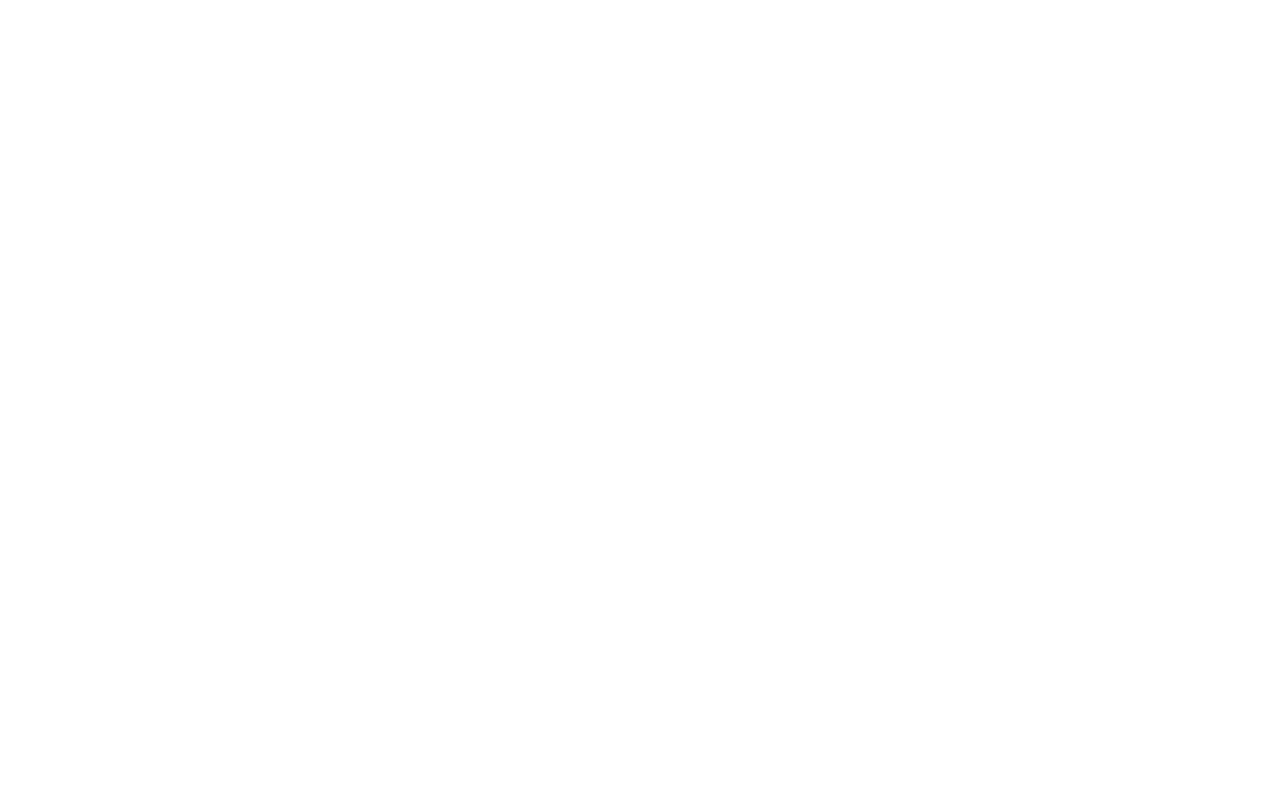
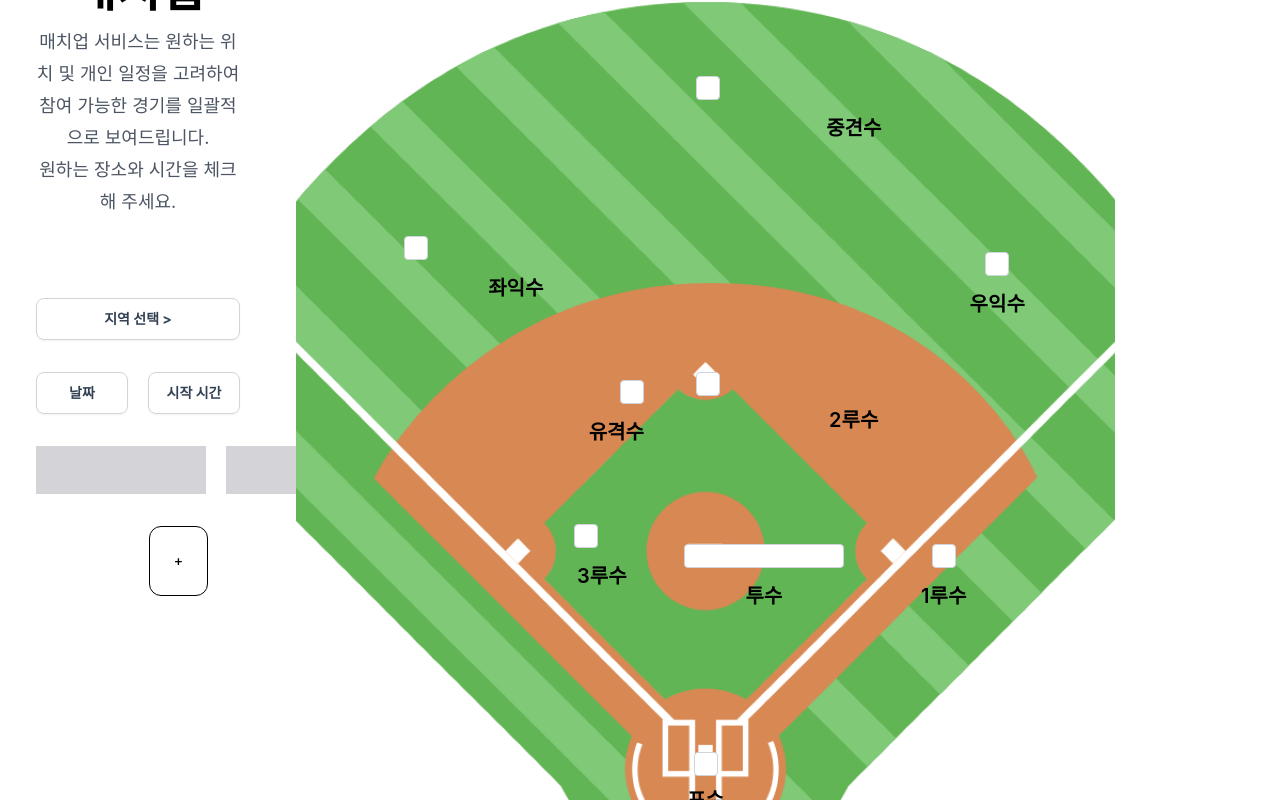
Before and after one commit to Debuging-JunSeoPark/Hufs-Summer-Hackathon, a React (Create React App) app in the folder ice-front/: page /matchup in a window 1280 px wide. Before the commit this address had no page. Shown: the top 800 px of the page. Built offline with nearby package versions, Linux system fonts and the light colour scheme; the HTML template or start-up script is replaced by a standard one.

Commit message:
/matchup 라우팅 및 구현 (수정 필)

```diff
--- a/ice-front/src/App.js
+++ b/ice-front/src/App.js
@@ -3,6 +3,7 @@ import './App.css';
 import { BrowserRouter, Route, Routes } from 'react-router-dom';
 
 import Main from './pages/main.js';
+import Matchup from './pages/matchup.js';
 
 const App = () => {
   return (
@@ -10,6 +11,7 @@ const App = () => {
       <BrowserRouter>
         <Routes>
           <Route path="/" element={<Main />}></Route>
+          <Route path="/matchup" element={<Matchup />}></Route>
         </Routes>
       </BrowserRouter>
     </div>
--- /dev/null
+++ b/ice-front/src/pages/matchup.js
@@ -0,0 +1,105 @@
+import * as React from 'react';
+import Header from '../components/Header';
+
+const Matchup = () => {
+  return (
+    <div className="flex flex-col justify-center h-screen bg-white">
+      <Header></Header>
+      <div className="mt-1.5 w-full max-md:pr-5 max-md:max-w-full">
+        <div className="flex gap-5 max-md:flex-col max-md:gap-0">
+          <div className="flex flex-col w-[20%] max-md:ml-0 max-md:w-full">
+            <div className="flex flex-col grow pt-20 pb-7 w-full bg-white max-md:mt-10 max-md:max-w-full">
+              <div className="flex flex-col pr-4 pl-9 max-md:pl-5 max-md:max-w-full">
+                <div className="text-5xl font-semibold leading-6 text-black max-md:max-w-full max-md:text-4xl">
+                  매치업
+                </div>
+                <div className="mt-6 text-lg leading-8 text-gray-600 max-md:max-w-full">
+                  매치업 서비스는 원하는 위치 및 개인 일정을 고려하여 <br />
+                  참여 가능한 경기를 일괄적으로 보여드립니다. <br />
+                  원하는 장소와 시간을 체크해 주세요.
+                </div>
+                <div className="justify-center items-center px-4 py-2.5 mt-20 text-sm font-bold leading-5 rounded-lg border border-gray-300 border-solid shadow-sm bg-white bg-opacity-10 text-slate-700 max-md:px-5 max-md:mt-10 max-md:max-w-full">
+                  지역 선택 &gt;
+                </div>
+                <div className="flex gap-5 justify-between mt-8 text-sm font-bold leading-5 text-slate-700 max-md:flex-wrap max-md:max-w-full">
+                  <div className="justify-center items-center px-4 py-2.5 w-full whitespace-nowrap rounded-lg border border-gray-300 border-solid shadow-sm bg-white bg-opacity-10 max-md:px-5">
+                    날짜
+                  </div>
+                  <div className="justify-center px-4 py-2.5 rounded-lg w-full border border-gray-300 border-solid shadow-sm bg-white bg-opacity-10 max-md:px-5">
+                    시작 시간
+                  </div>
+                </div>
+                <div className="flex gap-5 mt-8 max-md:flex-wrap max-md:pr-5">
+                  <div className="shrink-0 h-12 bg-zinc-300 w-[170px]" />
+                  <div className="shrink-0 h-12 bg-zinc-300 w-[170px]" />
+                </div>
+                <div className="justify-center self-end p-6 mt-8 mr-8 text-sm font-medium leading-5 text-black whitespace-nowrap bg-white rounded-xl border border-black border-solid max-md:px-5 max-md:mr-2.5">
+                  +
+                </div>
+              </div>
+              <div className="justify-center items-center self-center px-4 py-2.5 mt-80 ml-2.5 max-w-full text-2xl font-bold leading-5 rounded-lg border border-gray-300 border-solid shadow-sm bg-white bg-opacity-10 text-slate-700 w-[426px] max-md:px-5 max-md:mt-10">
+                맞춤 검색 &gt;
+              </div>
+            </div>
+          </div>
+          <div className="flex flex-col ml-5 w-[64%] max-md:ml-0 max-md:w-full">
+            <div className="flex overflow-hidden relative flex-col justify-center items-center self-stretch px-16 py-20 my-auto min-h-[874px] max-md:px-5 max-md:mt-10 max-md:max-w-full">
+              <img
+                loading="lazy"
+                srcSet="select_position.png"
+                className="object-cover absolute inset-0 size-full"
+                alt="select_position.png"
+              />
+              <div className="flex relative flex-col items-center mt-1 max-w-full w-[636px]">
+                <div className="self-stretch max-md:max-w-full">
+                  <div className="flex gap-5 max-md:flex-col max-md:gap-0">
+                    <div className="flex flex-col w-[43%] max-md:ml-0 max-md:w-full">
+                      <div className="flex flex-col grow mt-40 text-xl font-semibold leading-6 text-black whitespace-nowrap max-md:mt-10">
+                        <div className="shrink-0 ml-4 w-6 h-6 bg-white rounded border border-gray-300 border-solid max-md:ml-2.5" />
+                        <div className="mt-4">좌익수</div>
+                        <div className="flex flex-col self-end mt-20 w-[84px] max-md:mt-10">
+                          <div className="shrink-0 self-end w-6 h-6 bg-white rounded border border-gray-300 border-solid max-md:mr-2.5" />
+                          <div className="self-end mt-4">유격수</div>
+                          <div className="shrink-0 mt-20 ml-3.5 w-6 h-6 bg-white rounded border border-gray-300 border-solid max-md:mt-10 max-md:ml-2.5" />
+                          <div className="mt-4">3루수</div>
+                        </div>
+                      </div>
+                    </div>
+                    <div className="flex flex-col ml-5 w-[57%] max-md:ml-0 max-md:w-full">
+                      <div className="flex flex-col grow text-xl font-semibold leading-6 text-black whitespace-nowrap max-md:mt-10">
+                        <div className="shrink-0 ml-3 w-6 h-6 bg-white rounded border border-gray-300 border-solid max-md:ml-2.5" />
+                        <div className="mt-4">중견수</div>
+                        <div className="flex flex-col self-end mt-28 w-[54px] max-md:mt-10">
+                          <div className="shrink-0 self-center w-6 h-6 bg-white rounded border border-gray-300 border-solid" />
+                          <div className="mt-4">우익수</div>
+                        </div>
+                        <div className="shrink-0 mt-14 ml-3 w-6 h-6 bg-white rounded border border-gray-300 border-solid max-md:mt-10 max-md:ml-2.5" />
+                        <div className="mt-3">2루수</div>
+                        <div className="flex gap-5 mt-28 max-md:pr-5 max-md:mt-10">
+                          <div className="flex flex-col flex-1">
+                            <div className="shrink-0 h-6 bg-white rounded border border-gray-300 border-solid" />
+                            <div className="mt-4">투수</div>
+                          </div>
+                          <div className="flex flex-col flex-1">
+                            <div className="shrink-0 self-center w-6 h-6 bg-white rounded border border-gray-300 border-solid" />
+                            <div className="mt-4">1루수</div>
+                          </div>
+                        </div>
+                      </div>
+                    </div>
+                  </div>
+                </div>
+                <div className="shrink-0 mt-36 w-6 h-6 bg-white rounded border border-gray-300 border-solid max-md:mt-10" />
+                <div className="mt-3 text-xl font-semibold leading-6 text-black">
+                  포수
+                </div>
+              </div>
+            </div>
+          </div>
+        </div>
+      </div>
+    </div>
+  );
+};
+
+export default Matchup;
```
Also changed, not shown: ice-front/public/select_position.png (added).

What is expected
Whichever lines of the data include the word "import", pull them out.

Response area
@@ -3,6 +3,7 @@ import './App.css';
 import { BrowserRouter, Route, Routes } from 'react-router-dom';
 import Main from './pages/main.js';
+import Matchup from './pages/matchup.js';
+import * as React from 'react';
+import Header from '../components/Header';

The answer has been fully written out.